> RECORDS TO USE
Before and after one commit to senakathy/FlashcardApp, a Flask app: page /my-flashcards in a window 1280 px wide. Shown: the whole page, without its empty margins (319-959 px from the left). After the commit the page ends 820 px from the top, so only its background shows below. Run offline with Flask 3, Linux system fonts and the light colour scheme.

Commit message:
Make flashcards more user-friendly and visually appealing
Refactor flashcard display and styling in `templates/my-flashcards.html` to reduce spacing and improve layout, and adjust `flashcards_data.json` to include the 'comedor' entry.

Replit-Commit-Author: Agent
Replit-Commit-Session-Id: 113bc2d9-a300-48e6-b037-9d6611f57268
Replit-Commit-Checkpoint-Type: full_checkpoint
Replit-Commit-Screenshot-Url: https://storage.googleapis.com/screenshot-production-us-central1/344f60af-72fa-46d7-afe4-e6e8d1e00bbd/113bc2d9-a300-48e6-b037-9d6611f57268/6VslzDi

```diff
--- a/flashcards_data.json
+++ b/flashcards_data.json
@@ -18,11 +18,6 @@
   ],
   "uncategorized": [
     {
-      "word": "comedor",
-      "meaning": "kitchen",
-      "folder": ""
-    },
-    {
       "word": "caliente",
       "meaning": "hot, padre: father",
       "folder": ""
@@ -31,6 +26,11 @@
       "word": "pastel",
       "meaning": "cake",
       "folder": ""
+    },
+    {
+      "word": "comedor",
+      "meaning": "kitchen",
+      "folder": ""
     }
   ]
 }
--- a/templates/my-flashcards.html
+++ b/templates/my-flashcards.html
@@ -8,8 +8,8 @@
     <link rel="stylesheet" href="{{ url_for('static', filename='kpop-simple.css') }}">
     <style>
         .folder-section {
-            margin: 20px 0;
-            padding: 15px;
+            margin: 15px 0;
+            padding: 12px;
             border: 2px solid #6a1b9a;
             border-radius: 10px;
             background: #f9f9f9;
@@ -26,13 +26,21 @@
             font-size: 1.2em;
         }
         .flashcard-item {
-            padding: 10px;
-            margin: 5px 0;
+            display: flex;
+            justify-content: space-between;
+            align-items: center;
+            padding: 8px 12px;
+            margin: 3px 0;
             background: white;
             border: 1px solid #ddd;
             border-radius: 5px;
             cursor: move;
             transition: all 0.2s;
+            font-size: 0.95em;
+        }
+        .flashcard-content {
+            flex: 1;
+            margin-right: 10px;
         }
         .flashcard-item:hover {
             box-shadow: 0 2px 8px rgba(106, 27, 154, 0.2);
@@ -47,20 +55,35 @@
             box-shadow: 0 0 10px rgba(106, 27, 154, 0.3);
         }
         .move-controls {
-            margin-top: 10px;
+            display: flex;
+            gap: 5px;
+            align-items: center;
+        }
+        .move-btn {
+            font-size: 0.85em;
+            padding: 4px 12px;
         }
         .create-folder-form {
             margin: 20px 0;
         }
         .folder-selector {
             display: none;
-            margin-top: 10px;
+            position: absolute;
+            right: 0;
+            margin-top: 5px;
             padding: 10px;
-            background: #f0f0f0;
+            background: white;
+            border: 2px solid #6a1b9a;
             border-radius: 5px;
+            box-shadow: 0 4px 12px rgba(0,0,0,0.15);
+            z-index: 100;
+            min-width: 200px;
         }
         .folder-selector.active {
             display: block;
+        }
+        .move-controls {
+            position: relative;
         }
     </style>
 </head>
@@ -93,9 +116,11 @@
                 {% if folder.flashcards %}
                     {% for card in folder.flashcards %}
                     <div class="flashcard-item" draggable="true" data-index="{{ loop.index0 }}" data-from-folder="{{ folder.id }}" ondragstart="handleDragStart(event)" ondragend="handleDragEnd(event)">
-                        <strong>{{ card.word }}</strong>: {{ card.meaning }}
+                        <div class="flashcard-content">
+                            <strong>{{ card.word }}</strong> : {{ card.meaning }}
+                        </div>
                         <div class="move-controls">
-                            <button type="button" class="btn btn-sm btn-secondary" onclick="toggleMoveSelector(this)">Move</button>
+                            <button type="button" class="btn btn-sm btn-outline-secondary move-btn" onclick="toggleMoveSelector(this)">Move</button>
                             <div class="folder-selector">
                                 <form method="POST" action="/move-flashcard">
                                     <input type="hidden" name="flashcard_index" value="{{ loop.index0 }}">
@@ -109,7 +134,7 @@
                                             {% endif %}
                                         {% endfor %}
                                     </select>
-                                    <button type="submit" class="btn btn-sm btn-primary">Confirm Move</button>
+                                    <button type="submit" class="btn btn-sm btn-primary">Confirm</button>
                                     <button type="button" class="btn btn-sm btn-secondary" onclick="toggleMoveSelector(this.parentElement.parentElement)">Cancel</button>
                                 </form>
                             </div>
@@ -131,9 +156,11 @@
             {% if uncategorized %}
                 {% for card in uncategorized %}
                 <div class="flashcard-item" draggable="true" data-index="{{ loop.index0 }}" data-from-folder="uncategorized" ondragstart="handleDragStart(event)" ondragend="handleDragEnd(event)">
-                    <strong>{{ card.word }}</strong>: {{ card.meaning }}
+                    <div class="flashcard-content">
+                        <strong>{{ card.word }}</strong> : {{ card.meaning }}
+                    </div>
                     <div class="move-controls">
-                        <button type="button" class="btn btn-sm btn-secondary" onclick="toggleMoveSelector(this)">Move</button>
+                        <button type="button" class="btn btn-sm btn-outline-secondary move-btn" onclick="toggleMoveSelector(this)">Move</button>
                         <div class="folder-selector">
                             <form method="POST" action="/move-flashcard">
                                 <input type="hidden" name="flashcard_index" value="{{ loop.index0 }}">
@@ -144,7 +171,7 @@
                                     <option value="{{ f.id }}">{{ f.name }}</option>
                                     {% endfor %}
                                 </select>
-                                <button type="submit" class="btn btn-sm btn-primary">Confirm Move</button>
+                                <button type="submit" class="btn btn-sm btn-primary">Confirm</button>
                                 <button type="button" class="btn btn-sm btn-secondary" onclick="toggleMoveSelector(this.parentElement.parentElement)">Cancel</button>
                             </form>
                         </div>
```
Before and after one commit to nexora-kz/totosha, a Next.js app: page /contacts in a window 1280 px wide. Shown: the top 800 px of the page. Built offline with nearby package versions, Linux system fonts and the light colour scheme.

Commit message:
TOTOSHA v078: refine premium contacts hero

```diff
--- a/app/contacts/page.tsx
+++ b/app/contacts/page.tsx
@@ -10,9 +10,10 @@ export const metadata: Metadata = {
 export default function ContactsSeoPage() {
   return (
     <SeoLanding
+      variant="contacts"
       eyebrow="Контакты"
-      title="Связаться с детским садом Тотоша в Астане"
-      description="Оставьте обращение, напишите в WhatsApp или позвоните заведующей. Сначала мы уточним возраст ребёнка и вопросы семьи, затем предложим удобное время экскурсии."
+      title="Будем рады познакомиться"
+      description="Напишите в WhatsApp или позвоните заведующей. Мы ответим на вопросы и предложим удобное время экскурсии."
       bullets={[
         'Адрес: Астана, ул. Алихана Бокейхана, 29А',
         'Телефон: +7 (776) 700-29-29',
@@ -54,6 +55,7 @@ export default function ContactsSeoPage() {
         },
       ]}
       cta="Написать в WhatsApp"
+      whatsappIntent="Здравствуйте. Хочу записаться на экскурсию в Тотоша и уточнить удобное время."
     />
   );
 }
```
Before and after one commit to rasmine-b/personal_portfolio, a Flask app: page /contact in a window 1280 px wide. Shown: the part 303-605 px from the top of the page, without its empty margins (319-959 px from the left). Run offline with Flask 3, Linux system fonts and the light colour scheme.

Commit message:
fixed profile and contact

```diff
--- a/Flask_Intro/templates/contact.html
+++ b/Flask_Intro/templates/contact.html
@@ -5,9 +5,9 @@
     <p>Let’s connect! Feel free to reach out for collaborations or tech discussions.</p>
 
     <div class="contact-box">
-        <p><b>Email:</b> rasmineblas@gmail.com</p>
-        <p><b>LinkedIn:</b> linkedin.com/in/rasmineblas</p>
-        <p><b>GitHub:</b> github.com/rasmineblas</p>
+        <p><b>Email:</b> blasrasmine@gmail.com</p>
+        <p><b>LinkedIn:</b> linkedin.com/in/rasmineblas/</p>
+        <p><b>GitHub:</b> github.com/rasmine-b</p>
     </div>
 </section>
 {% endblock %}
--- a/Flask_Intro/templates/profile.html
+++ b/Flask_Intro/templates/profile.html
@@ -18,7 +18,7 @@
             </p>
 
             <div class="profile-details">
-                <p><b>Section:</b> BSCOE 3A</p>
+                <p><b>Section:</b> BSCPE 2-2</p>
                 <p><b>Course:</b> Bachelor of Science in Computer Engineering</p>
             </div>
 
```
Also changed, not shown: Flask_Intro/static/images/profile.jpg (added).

> INSTRUCTIONS FOR THE TASK
For the word "strong", tally the lines of the entries in which it appears and give the total alone.

> ANSWER BOX
4